It’s hard not to hear Malvina Reynolds’ 1962 Little Boxes, a lilting critique of suburban despair amidst hollow prosperity, each time the camera sweeps across the unnamed, upscale Polish planned community filled with well-appointed, cookie-cutter houses in which Malgorzata Szumowska and Michal Englert’s dark fairy tale Never Gonna Snow Again is set. The houses are white, the meticulous grounds verdant and neatly landscaped and the residents are every kind of mess: Frustrated wives, nasty neighbors, distant husbands, rebellious teenagers and restless, overscheduled, quietly desperate children hard-put to imagine a world beyond their sterile, gated world, a pretty prison designed to stifle the restlessness, curiosity and, yes, the discontent and repressed resentment that, unleashed, can be the disaster that drives growth and change.
Enter Zhenia (Alec Utgoff), a Russian-speaking immigrant whom we first see emerging from a deep, dark fairy-tale wood and then bypassing the bureaucrat who’s about to deny him entry to Poland–along with the rest of the teeming crowd through which Zhenia quietly passes en route to the visa office.

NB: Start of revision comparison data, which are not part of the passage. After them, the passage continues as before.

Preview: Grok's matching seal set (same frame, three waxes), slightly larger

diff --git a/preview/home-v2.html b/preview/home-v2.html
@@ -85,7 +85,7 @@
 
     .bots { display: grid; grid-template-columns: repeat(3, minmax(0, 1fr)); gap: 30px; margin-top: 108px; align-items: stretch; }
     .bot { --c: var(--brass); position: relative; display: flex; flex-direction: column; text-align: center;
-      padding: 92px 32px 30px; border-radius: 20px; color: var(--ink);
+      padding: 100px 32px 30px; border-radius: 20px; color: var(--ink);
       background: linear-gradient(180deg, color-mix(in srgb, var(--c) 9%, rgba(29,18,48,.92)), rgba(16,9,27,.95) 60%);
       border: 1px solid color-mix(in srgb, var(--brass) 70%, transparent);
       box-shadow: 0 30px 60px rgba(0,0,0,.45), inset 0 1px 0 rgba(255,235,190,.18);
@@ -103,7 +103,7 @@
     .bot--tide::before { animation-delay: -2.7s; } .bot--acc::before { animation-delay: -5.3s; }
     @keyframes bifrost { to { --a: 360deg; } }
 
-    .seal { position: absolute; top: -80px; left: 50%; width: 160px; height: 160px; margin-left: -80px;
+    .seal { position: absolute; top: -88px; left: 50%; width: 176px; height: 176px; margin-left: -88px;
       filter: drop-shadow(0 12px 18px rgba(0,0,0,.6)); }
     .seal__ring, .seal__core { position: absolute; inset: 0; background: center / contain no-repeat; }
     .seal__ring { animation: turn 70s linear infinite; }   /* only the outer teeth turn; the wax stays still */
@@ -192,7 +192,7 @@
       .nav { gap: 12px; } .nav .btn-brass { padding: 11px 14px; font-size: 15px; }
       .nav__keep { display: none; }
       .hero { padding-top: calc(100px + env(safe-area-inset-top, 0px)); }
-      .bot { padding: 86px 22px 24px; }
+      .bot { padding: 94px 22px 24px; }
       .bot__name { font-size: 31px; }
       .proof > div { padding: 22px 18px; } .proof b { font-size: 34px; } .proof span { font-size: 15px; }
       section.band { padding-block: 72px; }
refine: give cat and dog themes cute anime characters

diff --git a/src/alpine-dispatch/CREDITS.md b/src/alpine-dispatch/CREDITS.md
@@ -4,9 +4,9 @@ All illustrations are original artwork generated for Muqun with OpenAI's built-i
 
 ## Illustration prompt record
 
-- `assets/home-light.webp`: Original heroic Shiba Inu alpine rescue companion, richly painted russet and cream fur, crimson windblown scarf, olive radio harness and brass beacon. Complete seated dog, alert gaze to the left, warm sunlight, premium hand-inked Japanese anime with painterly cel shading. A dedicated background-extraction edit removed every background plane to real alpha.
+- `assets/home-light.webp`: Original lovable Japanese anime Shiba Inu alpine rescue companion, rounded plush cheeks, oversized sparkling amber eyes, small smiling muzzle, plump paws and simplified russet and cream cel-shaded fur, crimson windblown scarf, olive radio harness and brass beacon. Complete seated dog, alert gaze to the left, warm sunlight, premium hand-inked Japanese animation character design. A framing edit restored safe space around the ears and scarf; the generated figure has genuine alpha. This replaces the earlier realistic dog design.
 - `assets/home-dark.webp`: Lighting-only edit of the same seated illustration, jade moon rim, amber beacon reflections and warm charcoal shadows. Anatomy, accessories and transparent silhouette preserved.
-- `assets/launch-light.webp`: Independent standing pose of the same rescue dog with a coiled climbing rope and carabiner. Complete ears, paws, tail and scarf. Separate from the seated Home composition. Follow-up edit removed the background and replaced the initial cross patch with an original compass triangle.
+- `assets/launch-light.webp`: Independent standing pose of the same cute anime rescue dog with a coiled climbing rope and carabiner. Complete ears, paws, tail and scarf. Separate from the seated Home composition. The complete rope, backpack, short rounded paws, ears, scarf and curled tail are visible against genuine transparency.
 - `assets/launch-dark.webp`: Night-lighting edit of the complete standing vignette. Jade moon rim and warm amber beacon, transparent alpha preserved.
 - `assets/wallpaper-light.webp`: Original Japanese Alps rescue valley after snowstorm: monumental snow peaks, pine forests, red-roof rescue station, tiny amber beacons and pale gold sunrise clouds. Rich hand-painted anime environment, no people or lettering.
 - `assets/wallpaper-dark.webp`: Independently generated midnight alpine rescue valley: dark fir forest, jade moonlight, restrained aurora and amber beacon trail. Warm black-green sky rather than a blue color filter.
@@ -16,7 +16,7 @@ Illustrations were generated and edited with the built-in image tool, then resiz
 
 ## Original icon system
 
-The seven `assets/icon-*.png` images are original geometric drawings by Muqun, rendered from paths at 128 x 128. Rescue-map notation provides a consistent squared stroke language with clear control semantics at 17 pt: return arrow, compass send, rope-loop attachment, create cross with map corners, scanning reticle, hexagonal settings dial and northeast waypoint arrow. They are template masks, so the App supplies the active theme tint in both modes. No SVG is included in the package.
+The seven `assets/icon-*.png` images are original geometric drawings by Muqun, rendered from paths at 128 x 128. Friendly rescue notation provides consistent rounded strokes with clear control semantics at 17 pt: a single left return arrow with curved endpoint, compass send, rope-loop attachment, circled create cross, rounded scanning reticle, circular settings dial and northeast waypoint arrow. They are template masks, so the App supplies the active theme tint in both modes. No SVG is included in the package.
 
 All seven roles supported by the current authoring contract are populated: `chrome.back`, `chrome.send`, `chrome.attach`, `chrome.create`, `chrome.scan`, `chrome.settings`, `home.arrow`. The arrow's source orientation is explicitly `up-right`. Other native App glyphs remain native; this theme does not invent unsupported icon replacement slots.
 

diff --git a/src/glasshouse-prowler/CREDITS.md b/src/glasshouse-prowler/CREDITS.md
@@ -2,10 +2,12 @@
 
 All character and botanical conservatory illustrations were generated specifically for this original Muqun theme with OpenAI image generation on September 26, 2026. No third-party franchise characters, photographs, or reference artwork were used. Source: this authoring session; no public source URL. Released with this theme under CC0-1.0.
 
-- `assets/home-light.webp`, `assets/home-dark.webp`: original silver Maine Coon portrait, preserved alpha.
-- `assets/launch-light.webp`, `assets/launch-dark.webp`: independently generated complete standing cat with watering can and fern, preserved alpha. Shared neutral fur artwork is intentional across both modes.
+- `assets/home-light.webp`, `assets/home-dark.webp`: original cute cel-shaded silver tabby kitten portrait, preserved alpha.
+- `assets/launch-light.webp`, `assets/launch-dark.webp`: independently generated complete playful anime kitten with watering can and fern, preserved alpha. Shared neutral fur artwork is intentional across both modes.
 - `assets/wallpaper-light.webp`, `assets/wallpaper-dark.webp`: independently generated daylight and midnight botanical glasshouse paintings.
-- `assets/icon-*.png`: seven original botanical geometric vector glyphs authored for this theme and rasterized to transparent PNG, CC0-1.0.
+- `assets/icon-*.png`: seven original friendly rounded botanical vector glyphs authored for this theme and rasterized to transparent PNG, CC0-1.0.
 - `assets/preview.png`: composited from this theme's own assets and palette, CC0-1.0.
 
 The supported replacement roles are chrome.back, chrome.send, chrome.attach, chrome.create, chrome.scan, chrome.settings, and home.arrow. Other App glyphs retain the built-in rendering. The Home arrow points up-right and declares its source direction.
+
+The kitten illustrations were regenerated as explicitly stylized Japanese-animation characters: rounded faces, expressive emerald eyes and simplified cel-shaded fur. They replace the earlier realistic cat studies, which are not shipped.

Zhenia gently lulls the bureaucrat into a hypnotic sleep, then quietly rubber stamps his own papers and is on his way.
A sweet-natured, destabilizing angel in a circus strongman’s body carrying a portable massage table and a small satchel, he quietly strolls into a gated community whose meticulously maintained grounds and well-kept houses seethe with unhappy people–frustrated housewives, distant husbands, restless adolescents, alienated teenagers, infirm and lonely older residents–most of whom have no real idea how their lives came to be in this state or how they might begin to change it. In Zhenia they find a quiet harbor, a man with strong hands and a gentle smile, someone who’s modest and undemanding, who reveals so little of himself that they can see in him whatever they want or need: A confidant, a sounding board, a lover whose gentle presence makes a stark contrast to his broad, smoothly muscular body, on display in a tight tank top and fitted sweatpants.
Szumowska and Englert’s slyly pretty fable–they co-produced and -wrote; he did additional duty as the film’s cinematographer–contains echoes of both TV’s 1967 brain-teaser The Prisoner–specifically, its primary location, a superficially idyllic village/prison and overall theme of insidious entrapment–and Pier Paolo Pasolini’s Teorema (1968), in which a similarly angelic-seeming interloper’s sexual healing frees the members of a miserable bourgeois household from their various repressions and discontents. But while Teorema’s catalytic stranger is a true enigma, Zhenia is merely a stranger, a man who keeps his sorrows close and his personal relationships at genial distance. And while the eventual revelation of Zhenia’s origins is a powerful one, Utgoff’s performance is the film’s anchor. His broad-planed face, while not conventionally handsome, is strikingly expressive and several brief scenes of Zhenia alone, observing or exercising meditatively in his small apartment, lay the groundwork for the eventual revelation of where he came from and why he’s chosen a way of life that affords both physical intimacy and emotional distance. Which may sound as though Never Gonna Snow Again is heavy going… but it’s not. It’s slyly funny–no belly laughs, just an accumulation of weird and unexpected digressions (including one that involves composting–to say more would be unfair to the film’s careful accretion of Twin Peaks-caliber weirdness)–that offset the pervasive atmosphere of isolation, loneliness and slow suffocation by social conventions.